# [WORK TO COMPLETE]
Your task is to copy each line of the material that includes "sheet".

┄┄┄┄┄┄

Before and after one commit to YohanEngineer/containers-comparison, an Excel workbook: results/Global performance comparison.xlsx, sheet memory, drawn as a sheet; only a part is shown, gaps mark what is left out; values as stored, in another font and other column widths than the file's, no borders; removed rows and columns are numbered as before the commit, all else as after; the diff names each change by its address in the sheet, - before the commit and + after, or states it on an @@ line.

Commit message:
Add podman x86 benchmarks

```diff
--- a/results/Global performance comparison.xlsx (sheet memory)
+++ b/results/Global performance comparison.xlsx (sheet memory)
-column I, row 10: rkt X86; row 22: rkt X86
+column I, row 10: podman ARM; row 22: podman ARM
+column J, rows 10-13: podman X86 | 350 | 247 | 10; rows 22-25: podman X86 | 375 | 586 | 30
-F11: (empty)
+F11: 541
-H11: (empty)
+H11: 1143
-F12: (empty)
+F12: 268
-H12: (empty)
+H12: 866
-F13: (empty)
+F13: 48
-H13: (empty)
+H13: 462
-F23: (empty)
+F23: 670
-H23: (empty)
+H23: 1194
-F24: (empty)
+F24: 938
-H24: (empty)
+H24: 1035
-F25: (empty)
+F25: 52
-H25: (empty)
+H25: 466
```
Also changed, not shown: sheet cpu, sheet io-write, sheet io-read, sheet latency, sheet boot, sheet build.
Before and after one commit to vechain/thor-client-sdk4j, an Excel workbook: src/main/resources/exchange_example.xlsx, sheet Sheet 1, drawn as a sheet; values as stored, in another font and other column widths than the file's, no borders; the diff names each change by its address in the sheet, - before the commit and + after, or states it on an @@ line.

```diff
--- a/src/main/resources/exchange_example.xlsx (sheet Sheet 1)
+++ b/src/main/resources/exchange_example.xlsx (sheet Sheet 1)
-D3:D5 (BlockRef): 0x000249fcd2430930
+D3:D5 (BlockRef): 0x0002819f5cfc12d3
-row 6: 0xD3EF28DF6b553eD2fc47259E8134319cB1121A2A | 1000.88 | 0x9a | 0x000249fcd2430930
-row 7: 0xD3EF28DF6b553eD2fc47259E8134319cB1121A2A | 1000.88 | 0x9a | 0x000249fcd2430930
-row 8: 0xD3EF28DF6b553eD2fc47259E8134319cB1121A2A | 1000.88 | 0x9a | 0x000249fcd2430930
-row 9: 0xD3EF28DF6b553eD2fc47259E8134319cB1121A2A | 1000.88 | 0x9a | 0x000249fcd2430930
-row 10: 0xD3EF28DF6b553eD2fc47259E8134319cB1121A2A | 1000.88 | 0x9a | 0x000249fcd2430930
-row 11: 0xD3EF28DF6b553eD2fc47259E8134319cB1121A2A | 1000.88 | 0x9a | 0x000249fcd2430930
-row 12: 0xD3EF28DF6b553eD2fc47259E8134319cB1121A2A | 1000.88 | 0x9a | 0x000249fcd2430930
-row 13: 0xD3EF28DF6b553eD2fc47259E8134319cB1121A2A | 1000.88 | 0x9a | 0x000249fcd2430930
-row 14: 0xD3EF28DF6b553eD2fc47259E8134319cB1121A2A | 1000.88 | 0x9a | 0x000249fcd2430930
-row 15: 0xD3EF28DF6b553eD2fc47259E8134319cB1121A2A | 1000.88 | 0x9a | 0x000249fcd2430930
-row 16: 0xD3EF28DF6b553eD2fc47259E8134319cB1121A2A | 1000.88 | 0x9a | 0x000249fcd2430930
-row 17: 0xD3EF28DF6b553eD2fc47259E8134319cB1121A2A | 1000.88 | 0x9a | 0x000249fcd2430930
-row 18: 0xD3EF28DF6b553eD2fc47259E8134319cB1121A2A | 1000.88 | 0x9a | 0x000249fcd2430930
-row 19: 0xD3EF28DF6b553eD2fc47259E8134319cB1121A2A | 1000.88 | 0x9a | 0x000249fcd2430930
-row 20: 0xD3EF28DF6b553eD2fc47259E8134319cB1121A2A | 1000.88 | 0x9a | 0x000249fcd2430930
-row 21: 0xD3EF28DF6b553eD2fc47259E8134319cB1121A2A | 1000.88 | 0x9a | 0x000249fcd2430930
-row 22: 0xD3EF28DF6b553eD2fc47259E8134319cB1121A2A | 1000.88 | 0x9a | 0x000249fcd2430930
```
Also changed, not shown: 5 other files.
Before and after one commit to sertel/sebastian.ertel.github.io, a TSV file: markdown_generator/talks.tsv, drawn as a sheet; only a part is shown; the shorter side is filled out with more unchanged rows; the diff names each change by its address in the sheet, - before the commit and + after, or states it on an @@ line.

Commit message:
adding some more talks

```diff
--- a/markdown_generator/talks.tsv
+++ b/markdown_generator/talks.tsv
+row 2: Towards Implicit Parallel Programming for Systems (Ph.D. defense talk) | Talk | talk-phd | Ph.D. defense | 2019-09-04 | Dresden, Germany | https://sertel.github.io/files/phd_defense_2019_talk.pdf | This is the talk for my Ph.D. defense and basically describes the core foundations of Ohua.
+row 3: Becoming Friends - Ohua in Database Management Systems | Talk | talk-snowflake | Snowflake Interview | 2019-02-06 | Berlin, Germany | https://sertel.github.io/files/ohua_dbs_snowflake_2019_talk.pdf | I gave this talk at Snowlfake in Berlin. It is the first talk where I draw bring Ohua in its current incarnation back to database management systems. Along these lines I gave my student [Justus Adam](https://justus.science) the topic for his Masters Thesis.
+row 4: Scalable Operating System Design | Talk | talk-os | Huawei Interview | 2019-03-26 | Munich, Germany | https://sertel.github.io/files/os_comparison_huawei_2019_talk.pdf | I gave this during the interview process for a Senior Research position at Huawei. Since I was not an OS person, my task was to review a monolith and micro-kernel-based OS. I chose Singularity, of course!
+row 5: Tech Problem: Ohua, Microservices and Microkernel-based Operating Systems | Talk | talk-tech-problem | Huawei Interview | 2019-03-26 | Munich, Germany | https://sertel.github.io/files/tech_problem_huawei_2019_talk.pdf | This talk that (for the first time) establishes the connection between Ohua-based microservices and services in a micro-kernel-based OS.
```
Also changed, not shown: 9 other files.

┄┄┄┄┄┄

# [FINISHED EXERCISE]
Before and after one commit to YohanEngineer/containers-comparison, an Excel workbook: results/Global performance comparison.xlsx, sheet memory, drawn as a sheet; only a part is shown, gaps mark what is left out; values as stored, in another font and other column widths than the file's, no borders; removed rows and columns are numbered as before the commit, all else as after; the diff names each change by its address in the sheet, - before the commit and + after, or states it on an @@ line.
--- a/results/Global performance comparison.xlsx (sheet memory)
+++ b/results/Global performance comparison.xlsx (sheet memory)
Also changed, not shown: sheet cpu, sheet io-write, sheet io-read, sheet latency, sheet boot, sheet build.
Before and after one commit to vechain/thor-client-sdk4j, an Excel workbook: src/main/resources/exchange_example.xlsx, sheet Sheet 1, drawn as a sheet; values as stored, in another font and other column widths than the file's, no borders; the diff names each change by its address in the sheet, - before the commit and + after, or states it on an @@ line.
--- a/src/main/resources/exchange_example.xlsx (sheet Sheet 1)
+++ b/src/main/resources/exchange_example.xlsx (sheet Sheet 1)
Before and after one commit to sertel/sebastian.ertel.github.io, a TSV file: markdown_generator/talks.tsv, drawn as a sheet; only a part is shown; the shorter side is filled out with more unchanged rows; the diff names each change by its address in the sheet, - before the commit and + after, or states it on an @@ line.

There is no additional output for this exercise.